Figure 1
Figure 1

Time course of CID (Fig. 1-A), CIR (Fig. 1-C) and their inclinations (Fig. 1-B and Fig. 1-D correspondingly) for three single pixels chosen inside a lesion, on its border and in healthy tissue. The lesion is marked by the red arrows on the consequent images. The differences between the pixels become apparent as early as 100 sec. after the start of dynamic scanning. Four slices were acquired with the temporal resolution of 8.5 sec.

Figure 2
Figure 2

Maps of CID (2-A), its inclination (2-B), CIR (2-C) and its inclinations (2-D). One (of 3) lesions is seen in full cross section (red arrows), and other 2 are partially visible (blue arrows) due to the 2D slice angulation.

Figure 3
Figure 3

T2w FSE (3-A), SSFP (3-B) and DE IR-FSPGR (3-C) images of the lesions. The exact angulation of the slices used to acquire the DynCE images was difficult to reproduce, so 3D rendering was used to analyze the lesions. The DE IR-FSPGR image was obtained by subtracting a 3D set acquired before CA injection from a similar 3D set acquired ~5 min. after CA injection, and rendering the difference in 3D.

Figure 4
Figure 4

Examples of the conventional CE difference image (4-A), which was obtained by subtracting a pre-contrast baseline from a dynamic CE image, and maximum slope of increase map (4-B) that were calculated after the same amount of time as the maps on Fig 2.

Conclusion

The proposed DynCE analysis algorithms are suitable for rapid intra-operative RF lesion visualization and can be used on combined XMR suites if the images are acquired with proper cardiac and respiratory gating.

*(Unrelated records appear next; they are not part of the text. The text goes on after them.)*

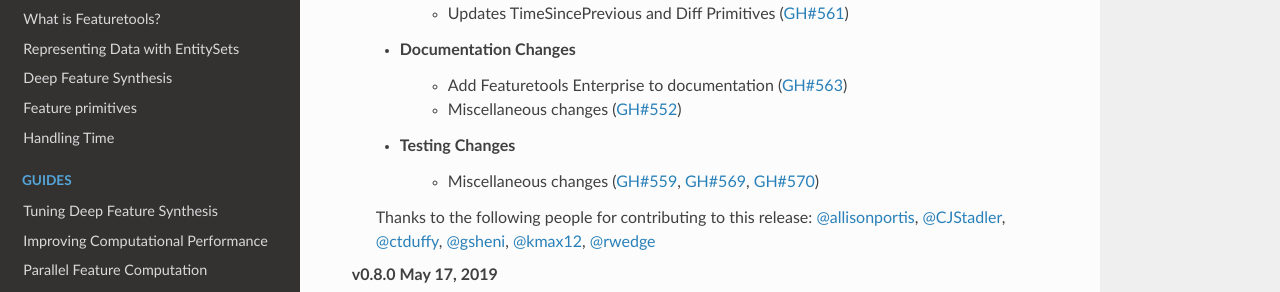
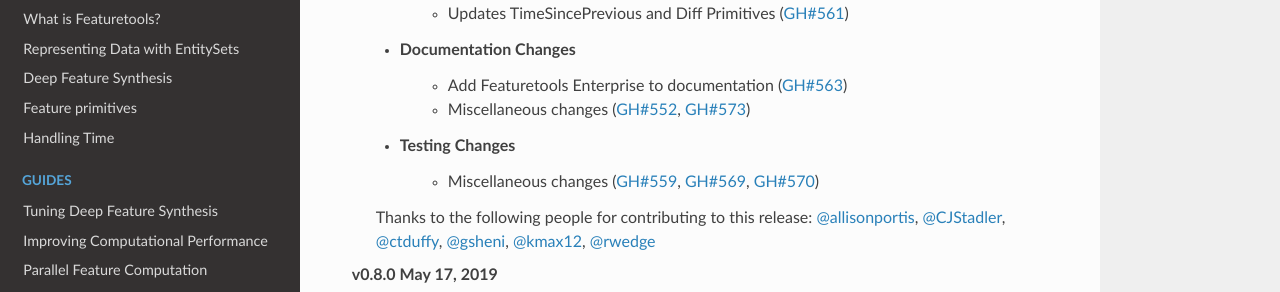
Before and after one commit to alteryx/featuretools, a Sphinx documentation site: the page built from docs/source/changelog.rst, in a window 1280 px wide and 900 px high, scrolled down 307 px. Shown: the part 158-450 px from the top of the window. Built offline with Sphinx 7.4.7 and the Read the Docs theme 2.0.0, drawn with Linux system fonts in a browser that asks for light colours; pages that are not in the unit, such as notebooks, are missing from menus.

Commit message:
add new commit to changelog

```diff
--- a/docs/source/changelog.rst
+++ b/docs/source/changelog.rst
@@ -15,7 +15,7 @@
         * Updates TimeSincePrevious and Diff Primitives (:pr:`561`)
     * Documentation Changes
         * Add Featuretools Enterprise to documentation (:pr:`563`)
-        * Miscellaneous changes (:pr:`552`)
+        * Miscellaneous changes (:pr:`552`, :pr:`573`)
     * Testing Changes
         * Miscellaneous changes (:pr:`559`, :pr:`569`, :pr:`570`)
 
```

They could be used for automated thermal lesion detection.

Authors’ Affiliations

(1)
General Electric Healthcare, Toronto, Canada
(2)
Sunnybrook Health Sciences Centre, Toronto, Canada

References

  1. J Magn Reson Imaging. 2003, 18: 585-598. 10.1002/jmri.10388.Google Scholar
  2. J Magn Reson Imaging. 2004, 19: 329-341. 10.1002/jmri.20014.Google Scholar
  3. Med Phys August. 2009, 36 (8): 3521-3535. 10.1118/1.3152112.Google Scholar
  4. J Am Coll Cardiol. 2006, 47: 370-378. 10.1016/j.jacc.2005.07.070.Google Scholar
  5. Circulation. 2000, 102: 698-705.Google Scholar
  6. HeartRhythm. 2007, 4: 208-214.Google Scholar

Copyright

© Shmatukha et al; licensee BioMed Central Ltd. 2010

This article is published under license to BioMed Central Ltd.

Advertisement